Determine how many lines in the records that follow hold the string "interval". Only that number should be returned.

Stored records:
>>>

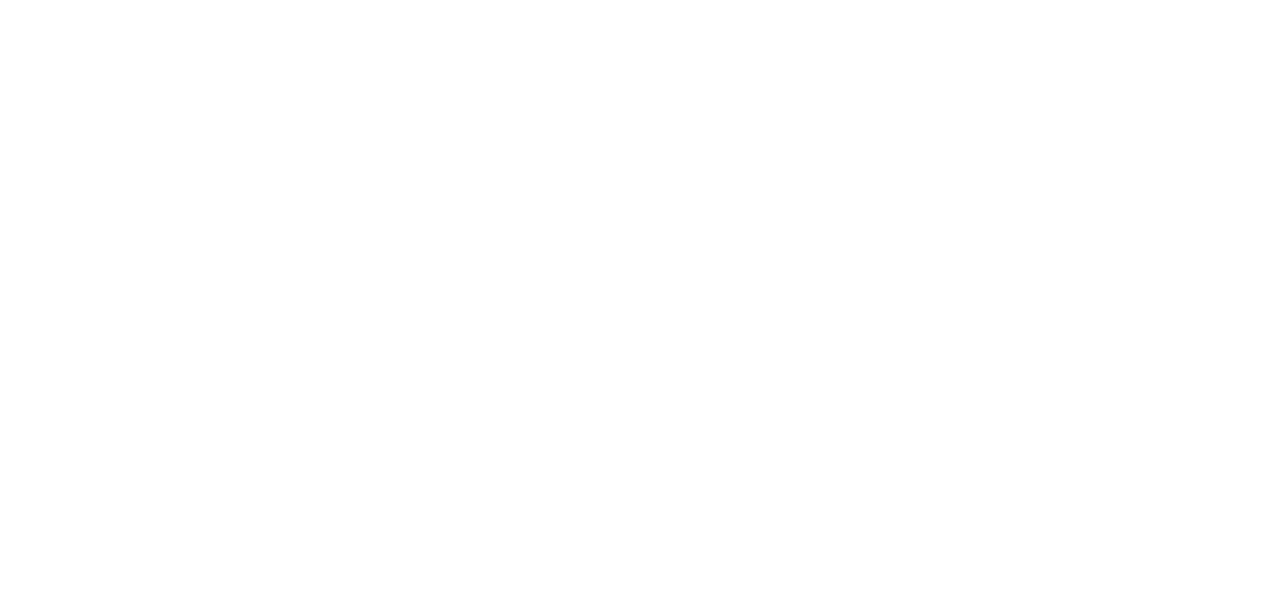
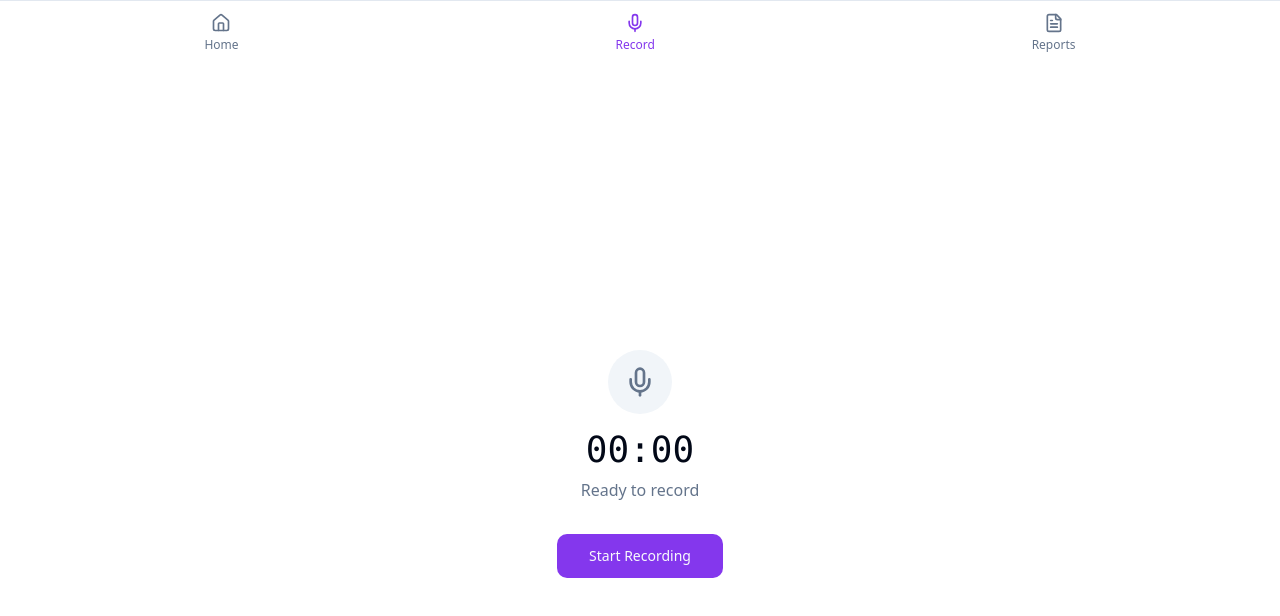
Before and after one commit to NoaYaakov618/nav-screen-scribe, a React (Vite) app: page /record in a window 1280 px wide. Before the commit this address had no page. Shown: the top 616 px of the page. Built offline with nearby package versions, Linux system fonts and the light colour scheme.

Commit message:
Create mockup screens and navigation
Added a home screen with a navigation bar, a page indicating that a recording is in progress, and a page for displaying recording reports with details such as date, time, and duration of each recording.
[skip gpt_engineer]

```diff
--- a/src/App.tsx
+++ b/src/App.tsx
@@ -3,7 +3,10 @@ import { Toaster as Sonner } from "@/components/ui/sonner";
 import { TooltipProvider } from "@/components/ui/tooltip";
 import { QueryClient, QueryClientProvider } from "@tanstack/react-query";
 import { BrowserRouter, Routes, Route } from "react-router-dom";
-import Index from "./pages/Index";
+import { Navigation } from "./components/Navigation";
+import Home from "./pages/Home";
+import Record from "./pages/Record";
+import Reports from "./pages/Reports";
 
 const queryClient = new QueryClient();
 
@@ -13,9 +16,14 @@ const App = () => (
       <Toaster />
       <Sonner />
       <BrowserRouter>
-        <Routes>
-          <Route path="/" element={<Index />} />
-        </Routes>
+        <div className="min-h-screen pb-16 md:pb-0 md:pt-16">
+          <Routes>
+            <Route path="/" element={<Home />} />
+            <Route path="/record" element={<Record />} />
+            <Route path="/reports" element={<Reports />} />
+          </Routes>
+          <Navigation />
+        </div>
       </BrowserRouter>
     </TooltipProvider>
   </QueryClientProvider>
--- /dev/null
+++ b/src/components/Navigation.tsx
@@ -0,0 +1,44 @@
+import { Home, Mic, FileText } from "lucide-react";
+import { Link, useLocation } from "react-router-dom";
+
+export const Navigation = () => {
+  const location = useLocation();
+
+  const isActive = (path: string) => location.pathname === path;
+
+  return (
+    <nav className="fixed bottom-0 left-0 right-0 bg-background border-t md:top-0 md:bottom-auto">
+      <div className="container mx-auto px-4">
+        <div className="flex justify-around items-center h-16">
+          <Link
+            to="/"
+            className={`flex flex-col items-center space-y-1 ${
+              isActive("/") ? "text-primary" : "text-muted-foreground"
+            }`}
+          >
+            <Home className="h-5 w-5" />
+            <span className="text-xs">Home</span>
+          </Link>
+          <Link
+            to="/record"
+            className={`flex flex-col items-center space-y-1 ${
+              isActive("/record") ? "text-primary" : "text-muted-foreground"
+            }`}
+          >
+            <Mic className="h-5 w-5" />
+            <span className="text-xs">Record</span>
+          </Link>
+          <Link
+            to="/reports"
+            className={`flex flex-col items-center space-y-1 ${
+              isActive("/reports") ? "text-primary" : "text-muted-foreground"
+            }`}
+          >
+            <FileText className="h-5 w-5" />
+            <span className="text-xs">Reports</span>
+          </Link>
+        </div>
+      </div>
+    </nav>
+  );
+};
--- a/src/index.css
+++ b/src/index.css
@@ -6,87 +6,46 @@
   :root {
     --background: 0 0% 100%;
     --foreground: 222.2 84% 4.9%;
-
     --card: 0 0% 100%;
     --card-foreground: 222.2 84% 4.9%;
-
     --popover: 0 0% 100%;
     --popover-foreground: 222.2 84% 4.9%;
-
-    --primary: 222.2 47.4% 11.2%;
+    --primary: 265.2 83.3% 57.3%;
     --primary-foreground: 210 40% 98%;
-
     --secondary: 210 40% 96.1%;
     --secondary-foreground: 222.2 47.4% 11.2%;
-
     --muted: 210 40% 96.1%;
     --muted-foreground: 215.4 16.3% 46.9%;
-
     --accent: 210 40% 96.1%;
     --accent-foreground: 222.2 47.4% 11.2%;
-
     --destructive: 0 84.2% 60.2%;
     --destructive-foreground: 210 40% 98%;
-
     --border: 214.3 31.8% 91.4%;
     --input: 214.3 31.8% 91.4%;
-    --ring: 222.2 84% 4.9%;
-
-    --radius: 0.5rem;
-
-    --sidebar-background: 0 0% 98%;
-
-    --sidebar-foreground: 240 5.3% 26.1%;
-
-    --sidebar-primary: 240 5.9% 10%;
-
-    --sidebar-primary-foreground: 0 0% 98%;
-
-    --sidebar-accent: 240 4.8% 95.9%;
-
-    --sidebar-accent-foreground: 240 5.9% 10%;
-
-    --sidebar-border: 220 13% 91%;
-
-    --sidebar-ring: 217.2 91.2% 59.8%;
+    --ring: 265.2 83.3% 57.3%;
+    --radius: 0.75rem;
   }
 
   .dark {
     --background: 222.2 84% 4.9%;
     --foreground: 210 40% 98%;
-
     --card: 222.2 84% 4.9%;
     --card-foreground: 210 40% 98%;
-
     --popover: 222.2 84% 4.9%;
     --popover-foreground: 210 40% 98%;
-
-    --primary: 210 40% 98%;
-    --primary-foreground: 222.2 47.4% 11.2%;
-
+    --primary: 265.2 83.3% 57.3%;
+    --primary-foreground: 210 40% 98%;
     --secondary: 217.2 32.6% 17.5%;
     --secondary-foreground: 210 40% 98%;
-
     --muted: 217.2 32.6% 17.5%;
     --muted-foreground: 215 20.2% 65.1%;
-
     --accent: 217.2 32.6% 17.5%;
     --accent-foreground: 210 40% 98%;
-
     --destructive: 0 62.8% 30.6%;
     --destructive-foreground: 210 40% 98%;
-
     --border: 217.2 32.6% 17.5%;
     --input: 217.2 32.6% 17.5%;
-    --ring: 212.7 26.8% 83.9%;
-    --sidebar-background: 240 5.9% 10%;
-    --sidebar-foreground: 240 4.8% 95.9%;
-    --sidebar-primary: 224.3 76.3% 48%;
-    --sidebar-primary-foreground: 0 0% 100%;
-    --sidebar-accent: 240 3.7% 15.9%;
-    --sidebar-accent-foreground: 240 4.8% 95.9%;
-    --sidebar-border: 240 3.7% 15.9%;
-    --sidebar-ring: 217.2 91.2% 59.8%;
+    --ring: 265.2 83.3% 57.3%;
   }
 }
 
@@ -94,8 +53,30 @@
   * {
     @apply border-border;
   }
-
   body {
     @apply bg-background text-foreground;
   }
 }
+
+@keyframes pulse-ring {
+  0% {
+    transform: scale(0.8);
+    opacity: 0.5;
+  }
+  80%, 100% {
+    transform: scale(1.3);
+    opacity: 0;
+  }
+}
+
+.recording-pulse::before {
+  content: '';
+  position: absolute;
+  left: -8px;
+  top: -8px;
+  right: -8px;
+  bottom: -8px;
+  border-radius: 50%;
+  background: #ef4444;
+  animation: pulse-ring 1.25s cubic-bezier(0.215, 0.61, 0.355, 1) infinite;
+}
--- /dev/null
+++ b/src/pages/Home.tsx
@@ -0,0 +1,26 @@
+import { Button } from "@/components/ui/button";
+import { Mic } from "lucide-react";
+import { useNavigate } from "react-router-dom";
+
+const Home = () => {
+  const navigate = useNavigate();
+
+  return (
+    <div className="min-h-screen flex flex-col items-center justify-center p-4">
+      <h1 className="text-4xl font-bold mb-6">Voice Recorder</h1>
+      <p className="text-muted-foreground mb-8 text-center max-w-md">
+        Record your voice with high quality and access your recordings anytime.
+      </p>
+      <Button
+        size="lg"
+        className="flex items-center gap-2"
+        onClick={() => navigate("/record")}
+      >
+        <Mic className="w-5 h-5" />
+        Start Recording
+      </Button>
+    </div>
+  );
+};
+
+export default Home;
--- /dev/null
+++ b/src/pages/Record.tsx
@@ -0,0 +1,88 @@
+import { Button } from "@/components/ui/button";
+import { useState, useEffect } from "react";
+import { Pause, Square, Mic } from "lucide-react";
+import { toast } from "sonner";
+
+const Record = () => {
+  const [isRecording, setIsRecording] = useState(false);
+  const [isPaused, setIsPaused] = useState(false);
+  const [duration, setDuration] = useState(0);
+
+  useEffect(() => {
+    let interval: number;
+    if (isRecording && !isPaused) {
+      interval = setInterval(() => {
+        setDuration((prev) => prev + 1);
+      }, 1000);
+    }
+    return () => clearInterval(interval);
+  }, [isRecording, isPaused]);
+
+  const formatTime = (seconds: number) => {
+    const mins = Math.floor(seconds / 60);
+    const secs = seconds % 60;
+    return `${mins.toString().padStart(2, "0")}:${secs.toString().padStart(2, "0")}`;
+  };
+
+  const startRecording = () => {
+    setIsRecording(true);
+    toast.success("Recording started");
+  };
+
+  const stopRecording = () => {
+    setIsRecording(false);
+    setIsPaused(false);
+    setDuration(0);
+    toast.success("Recording saved");
+  };
+
+  const togglePause = () => {
+    setIsPaused(!isPaused);
+    toast(isPaused ? "Recording resumed" : "Recording paused");
+  };
+
+  return (
+    <div className="min-h-screen flex flex-col items-center justify-center p-4">
+      <div className="text-center mb-8">
+        <div className="relative inline-block mb-4">
+          {isRecording && (
+            <div className="w-16 h-16 bg-red-500 rounded-full flex items-center justify-center relative recording-pulse">
+              <Mic className="w-8 h-8 text-white" />
+            </div>
+          )}
+          {!isRecording && (
+            <div className="w-16 h-16 bg-muted rounded-full flex items-center justify-center">
+              <Mic className="w-8 h-8 text-muted-foreground" />
+            </div>
+          )}
+        </div>
+        <div className="text-4xl font-mono mb-2">{formatTime(duration)}</div>
+        <p className="text-muted-foreground">
+          {isRecording ? (isPaused ? "Paused" : "Recording...") : "Ready to record"}
+        </p>
+      </div>
+
+      <div className="flex gap-4">
+        {!isRecording && (
+          <Button size="lg" onClick={startRecording}>
+            Start Recording
+          </Button>
+        )}
+        {isRecording && (
+          <>
+            <Button size="lg" variant="outline" onClick={togglePause}>
+              {isPaused ? "Resume" : "Pause"}
+              {isPaused ? <Mic className="ml-2 h-4 w-4" /> : <Pause className="ml-2 h-4 w-4" />}
+            </Button>
+            <Button size="lg" variant="destructive" onClick={stopRecording}>
+              Stop
+              <Square className="ml-2 h-4 w-4" />
+            </Button>
+          </>
+        )}
+      </div>
+    </div>
+  );
+};
+
+export default Record;
--- /dev/null
+++ b/src/pages/Reports.tsx
@@ -0,0 +1,62 @@
+import { Card, CardContent, CardHeader, CardTitle } from "@/components/ui/card";
+import { ScrollArea } from "@/components/ui/scroll-area";
+import { FileAudio, Clock } from "lucide-react";
+
+// Mock data for demonstration
+const recordings = [
+  {
+    id: 1,
+    date: "2024-03-10",
+    time: "14:30",
+    duration: "02:15",
+    title: "Voice Note 1"
+  },
+  {
+    id: 2,
+    date: "2024-03-10",
+    time: "16:45",
+    duration: "01:30",
+    title: "Voice Note 2"
+  },
+  {
+    id: 3,
+    date: "2024-03-09",
+    time: "09:15",
+    duration: "03:45",
+    title: "Voice Note 3"
+  }
+];
+
+const Reports = () => {
+  return (
+    <div className="container mx-auto p-4 pb-20 md:pb-4">
+      <h1 className="text-2xl font-bold mb-6">Recording History</h1>
+      <ScrollArea className="h-[calc(100vh-12rem)]">
+        <div className="space-y-4">
+          {recordings.map((recording) => (
+            <Card key={recording.id}>
+              <CardHeader className="flex flex-row items-center justify-between space-y-0 pb-2">
+                <CardTitle className="text-lg font-medium">{recording.title}</CardTitle>
+                <FileAudio className="h-5 w-5 text-muted-foreground" />
+              </CardHeader>
+              <CardContent>
+                <div className="flex justify-between text-sm text-muted-foreground">
+                  <div>
+                    <div>{recording.date}</div>
+                    <div>{recording.time}</div>
+                  </div>
+                  <div className="flex items-center">
+                    <Clock className="mr-1 h-4 w-4" />
+                    {recording.duration}
+                  </div>
+                </div>
+              </CardContent>
+            </Card>
+          ))}
+        </div>
+      </ScrollArea>
+    </div>
+  );
+};
+
+export default Reports;
```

<<<

Written solution: 3